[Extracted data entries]
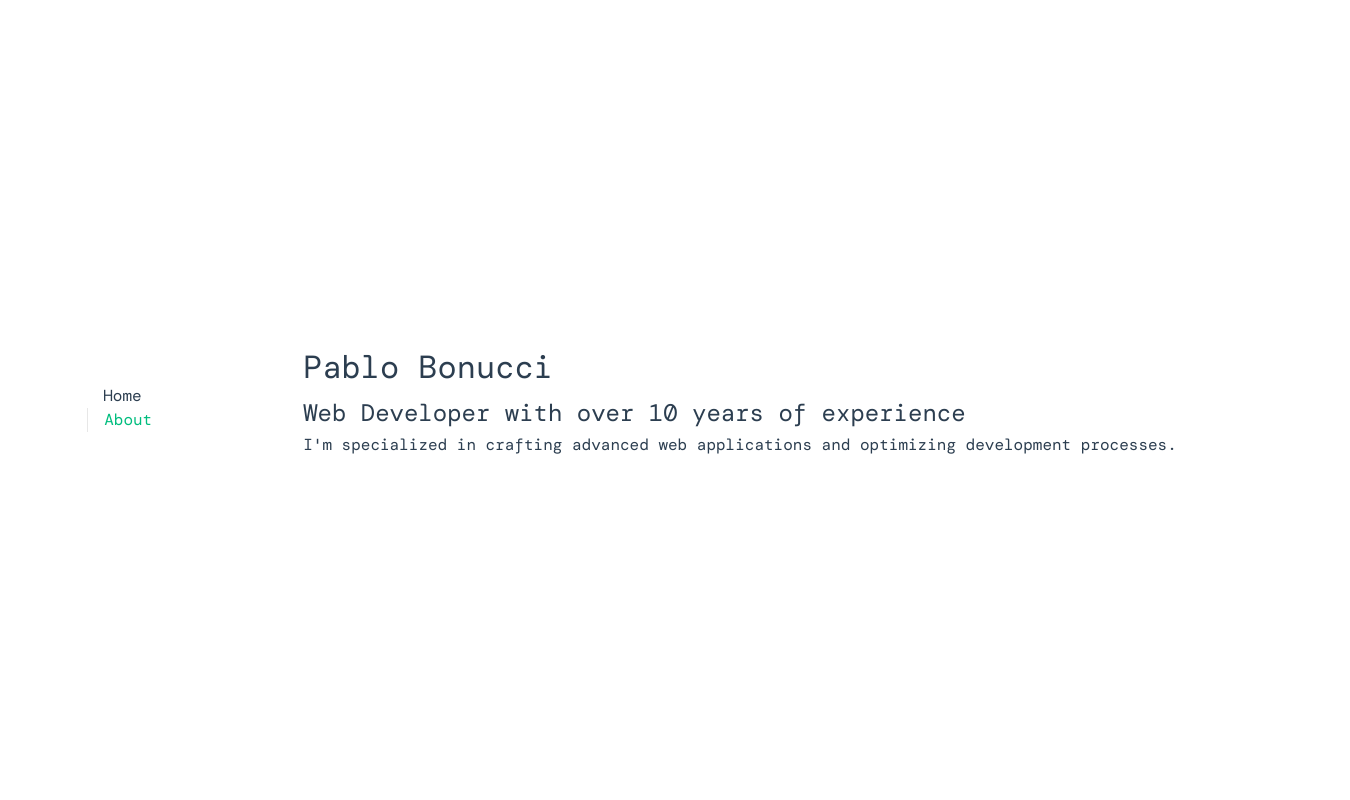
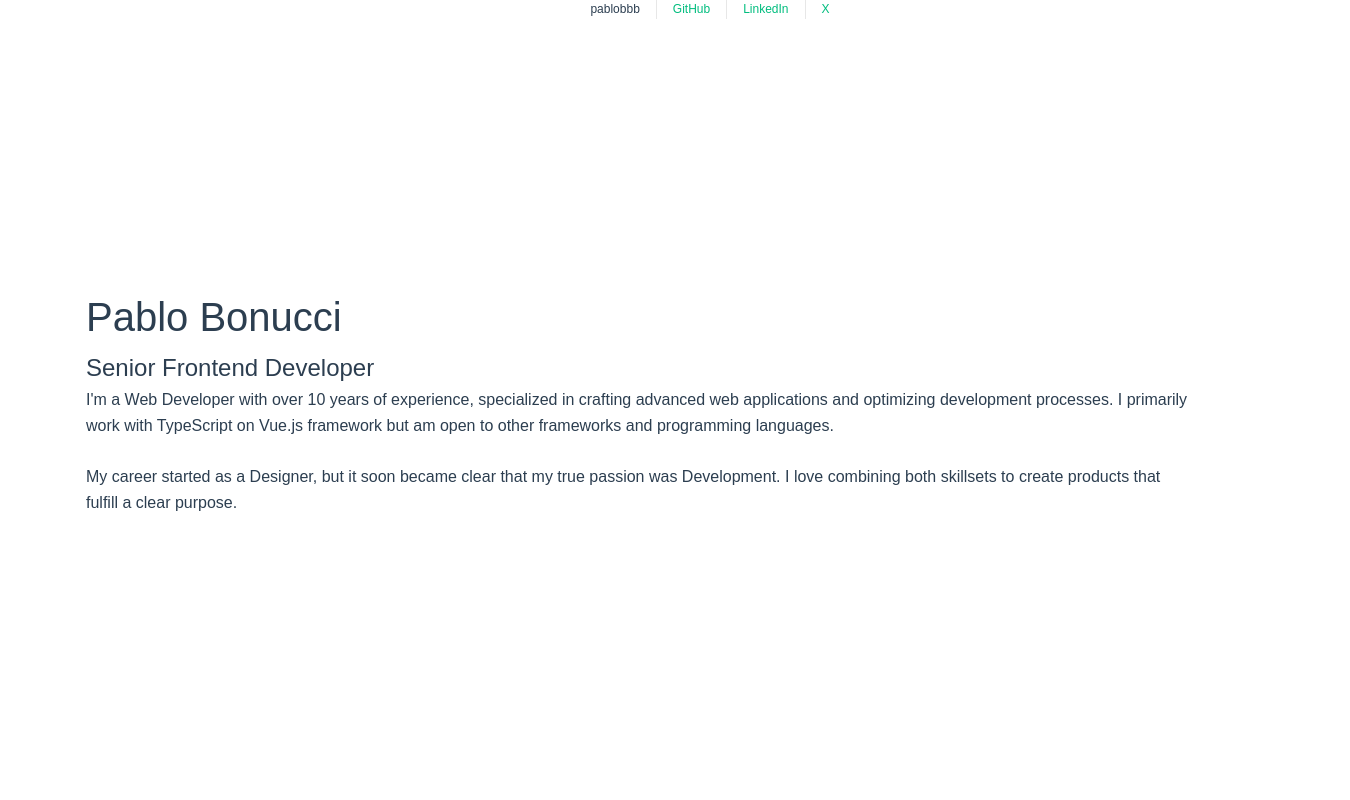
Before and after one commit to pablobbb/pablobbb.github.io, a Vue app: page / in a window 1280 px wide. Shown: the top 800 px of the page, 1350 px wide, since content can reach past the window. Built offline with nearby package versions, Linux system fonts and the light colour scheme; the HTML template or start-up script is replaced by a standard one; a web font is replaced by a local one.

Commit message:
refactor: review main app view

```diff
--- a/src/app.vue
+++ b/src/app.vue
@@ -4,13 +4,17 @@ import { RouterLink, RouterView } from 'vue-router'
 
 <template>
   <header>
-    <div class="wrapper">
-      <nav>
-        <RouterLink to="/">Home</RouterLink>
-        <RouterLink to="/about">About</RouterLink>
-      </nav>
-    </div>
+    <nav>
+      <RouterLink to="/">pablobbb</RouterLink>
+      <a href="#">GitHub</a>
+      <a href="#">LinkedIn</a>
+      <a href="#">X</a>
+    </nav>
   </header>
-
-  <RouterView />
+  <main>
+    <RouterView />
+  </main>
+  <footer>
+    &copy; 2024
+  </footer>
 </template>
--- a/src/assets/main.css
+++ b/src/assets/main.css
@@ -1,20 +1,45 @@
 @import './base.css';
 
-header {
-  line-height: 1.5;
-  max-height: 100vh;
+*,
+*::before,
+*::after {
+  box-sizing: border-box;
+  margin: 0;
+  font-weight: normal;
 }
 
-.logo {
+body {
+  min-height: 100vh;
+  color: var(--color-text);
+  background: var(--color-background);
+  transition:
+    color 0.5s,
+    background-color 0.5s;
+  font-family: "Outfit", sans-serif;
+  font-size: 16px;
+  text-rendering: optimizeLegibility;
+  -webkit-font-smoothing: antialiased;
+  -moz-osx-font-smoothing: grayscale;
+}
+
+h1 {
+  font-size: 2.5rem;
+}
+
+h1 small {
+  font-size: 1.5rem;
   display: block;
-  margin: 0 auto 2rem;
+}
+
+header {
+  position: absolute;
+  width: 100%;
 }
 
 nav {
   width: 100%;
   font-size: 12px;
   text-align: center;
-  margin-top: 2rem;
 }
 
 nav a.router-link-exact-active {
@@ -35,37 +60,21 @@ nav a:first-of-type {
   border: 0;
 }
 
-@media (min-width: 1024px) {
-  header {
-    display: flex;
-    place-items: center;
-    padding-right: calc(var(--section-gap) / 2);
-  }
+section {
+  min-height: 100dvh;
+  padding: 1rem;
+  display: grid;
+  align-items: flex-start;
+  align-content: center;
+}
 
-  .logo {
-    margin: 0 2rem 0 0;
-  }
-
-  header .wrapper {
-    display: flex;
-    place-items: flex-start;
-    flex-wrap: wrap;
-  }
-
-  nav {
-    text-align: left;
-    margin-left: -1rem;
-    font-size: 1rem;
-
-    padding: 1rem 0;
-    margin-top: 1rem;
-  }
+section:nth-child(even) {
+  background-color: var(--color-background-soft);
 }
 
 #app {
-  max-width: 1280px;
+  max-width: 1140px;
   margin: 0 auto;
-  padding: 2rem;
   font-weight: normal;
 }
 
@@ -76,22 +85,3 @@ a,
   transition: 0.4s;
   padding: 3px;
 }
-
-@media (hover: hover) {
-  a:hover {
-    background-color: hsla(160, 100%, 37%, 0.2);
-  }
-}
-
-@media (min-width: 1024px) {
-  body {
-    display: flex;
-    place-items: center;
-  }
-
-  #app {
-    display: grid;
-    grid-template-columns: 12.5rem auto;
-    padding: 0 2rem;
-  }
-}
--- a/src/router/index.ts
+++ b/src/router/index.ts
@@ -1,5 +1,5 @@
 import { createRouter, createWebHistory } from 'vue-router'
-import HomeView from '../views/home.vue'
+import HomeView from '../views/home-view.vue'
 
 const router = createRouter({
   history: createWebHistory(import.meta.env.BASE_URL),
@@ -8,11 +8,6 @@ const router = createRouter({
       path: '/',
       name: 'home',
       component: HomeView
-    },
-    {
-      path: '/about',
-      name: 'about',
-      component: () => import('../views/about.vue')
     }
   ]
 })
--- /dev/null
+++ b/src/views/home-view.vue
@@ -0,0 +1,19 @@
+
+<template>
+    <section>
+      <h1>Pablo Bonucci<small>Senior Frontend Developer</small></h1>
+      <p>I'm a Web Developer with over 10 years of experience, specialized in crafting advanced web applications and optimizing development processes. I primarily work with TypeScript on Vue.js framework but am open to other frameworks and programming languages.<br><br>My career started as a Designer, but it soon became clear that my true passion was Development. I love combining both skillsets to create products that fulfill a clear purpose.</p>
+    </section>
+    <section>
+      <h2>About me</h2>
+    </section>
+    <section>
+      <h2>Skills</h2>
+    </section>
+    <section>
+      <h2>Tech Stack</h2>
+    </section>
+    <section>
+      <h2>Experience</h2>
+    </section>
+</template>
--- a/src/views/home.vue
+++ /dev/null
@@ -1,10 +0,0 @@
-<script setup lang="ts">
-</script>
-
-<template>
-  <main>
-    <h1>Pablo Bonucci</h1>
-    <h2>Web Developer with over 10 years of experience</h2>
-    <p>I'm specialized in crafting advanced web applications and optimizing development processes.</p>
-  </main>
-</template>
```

> _Work required_
Could you print all of the entries above exactly as written, minus the pictures?

> _Finished task_
Before and after one commit to pablobbb/pablobbb.github.io, a Vue app: page / in a window 1280 px wide. Shown: the top 800 px of the page, 1350 px wide, since content can reach past the window. Built offline with nearby package versions, Linux system fonts and the light colour scheme; the HTML template or start-up script is replaced by a standard one; a web font is replaced by a local one.

Commit message:
refactor: review main app view

```diff
--- a/src/app.vue
+++ b/src/app.vue
@@ -4,13 +4,17 @@ import { RouterLink, RouterView } from 'vue-router'
 
 <template>
   <header>
-    <div class="wrapper">
-      <nav>
-        <RouterLink to="/">Home</RouterLink>
-        <RouterLink to="/about">About</RouterLink>
-      </nav>
-    </div>
+    <nav>
+      <RouterLink to="/">pablobbb</RouterLink>
+      <a href="#">GitHub</a>
+      <a href="#">LinkedIn</a>
+      <a href="#">X</a>
+    </nav>
   </header>
-
-  <RouterView />
+  <main>
+    <RouterView />
+  </main>
+  <footer>
+    &copy; 2024
+  </footer>
 </template>
--- a/src/assets/main.css
+++ b/src/assets/main.css
@@ -1,20 +1,45 @@
 @import './base.css';
 
-header {
-  line-height: 1.5;
-  max-height: 100vh;
+*,
+*::before,
+*::after {
+  box-sizing: border-box;
+  margin: 0;
+  font-weight: normal;
 }
 
-.logo {
+body {
+  min-height: 100vh;
+  color: var(--color-text);
+  background: var(--color-background);
+  transition:
+    color 0.5s,
+    background-color 0.5s;
+  font-family: "Outfit", sans-serif;
+  font-size: 16px;
+  text-rendering: optimizeLegibility;
+  -webkit-font-smoothing: antialiased;
+  -moz-osx-font-smoothing: grayscale;
+}
+
+h1 {
+  font-size: 2.5rem;
+}
+
+h1 small {
+  font-size: 1.5rem;
   display: block;
-  margin: 0 auto 2rem;
+}
+
+header {
+  position: absolute;
+  width: 100%;
 }
 
 nav {
   width: 100%;
   font-size: 12px;
   text-align: center;
-  margin-top: 2rem;
 }
 
 nav a.router-link-exact-active {
@@ -35,37 +60,21 @@ nav a:first-of-type {
   border: 0;
 }
 
-@media (min-width: 1024px) {
-  header {
-    display: flex;
-    place-items: center;
-    padding-right: calc(var(--section-gap) / 2);
-  }
+section {
+  min-height: 100dvh;
+  padding: 1rem;
+  display: grid;
+  align-items: flex-start;
+  align-content: center;
+}
 
-  .logo {
-    margin: 0 2rem 0 0;
-  }
-
-  header .wrapper {
-    display: flex;
-    place-items: flex-start;
-    flex-wrap: wrap;
-  }
-
-  nav {
-    text-align: left;
-    margin-left: -1rem;
-    font-size: 1rem;
-
-    padding: 1rem 0;
-    margin-top: 1rem;
-  }
+section:nth-child(even) {
+  background-color: var(--color-background-soft);
 }
 
 #app {
-  max-width: 1280px;
+  max-width: 1140px;
   margin: 0 auto;
-  padding: 2rem;
   font-weight: normal;
 }
 
@@ -76,22 +85,3 @@ a,
   transition: 0.4s;
   padding: 3px;
 }
-
-@media (hover: hover) {
-  a:hover {
-    background-color: hsla(160, 100%, 37%, 0.2);
-  }
-}
-
-@media (min-width: 1024px) {
-  body {
-    display: flex;
-    place-items: center;
-  }
-
-  #app {
-    display: grid;
-    grid-template-columns: 12.5rem auto;
-    padding: 0 2rem;
-  }
-}
--- a/src/router/index.ts
+++ b/src/router/index.ts
@@ -1,5 +1,5 @@
 import { createRouter, createWebHistory } from 'vue-router'
-import HomeView from '../views/home.vue'
+import HomeView from '../views/home-view.vue'
 
 const router = createRouter({
   history: createWebHistory(import.meta.env.BASE_URL),
@@ -8,11 +8,6 @@ const router = createRouter({
       path: '/',
       name: 'home',
       component: HomeView
-    },
-    {
-      path: '/about',
-      name: 'about',
-      component: () => import('../views/about.vue')
     }
   ]
 })
--- /dev/null
+++ b/src/views/home-view.vue
@@ -0,0 +1,19 @@
+
+<template>
+    <section>
+      <h1>Pablo Bonucci<small>Senior Frontend Developer</small></h1>
+      <p>I'm a Web Developer with over 10 years of experience, specialized in crafting advanced web applications and optimizing development processes. I primarily work with TypeScript on Vue.js framework but am open to other frameworks and programming languages.<br><br>My career started as a Designer, but it soon became clear that my true passion was Development. I love combining both skillsets to create products that fulfill a clear purpose.</p>
+    </section>
+    <section>
+      <h2>About me</h2>
+    </section>
+    <section>
+      <h2>Skills</h2>
+    </section>
+    <section>
+      <h2>Tech Stack</h2>
+    </section>
+    <section>
+      <h2>Experience</h2>
+    </section>
+</template>
--- a/src/views/home.vue
+++ /dev/null
@@ -1,10 +0,0 @@
-<script setup lang="ts">
-</script>
-
-<template>
-  <main>
-    <h1>Pablo Bonucci</h1>
-    <h2>Web Developer with over 10 years of experience</h2>
-    <p>I'm specialized in crafting advanced web applications and optimizing development processes.</p>
-  </main>
-</template>
```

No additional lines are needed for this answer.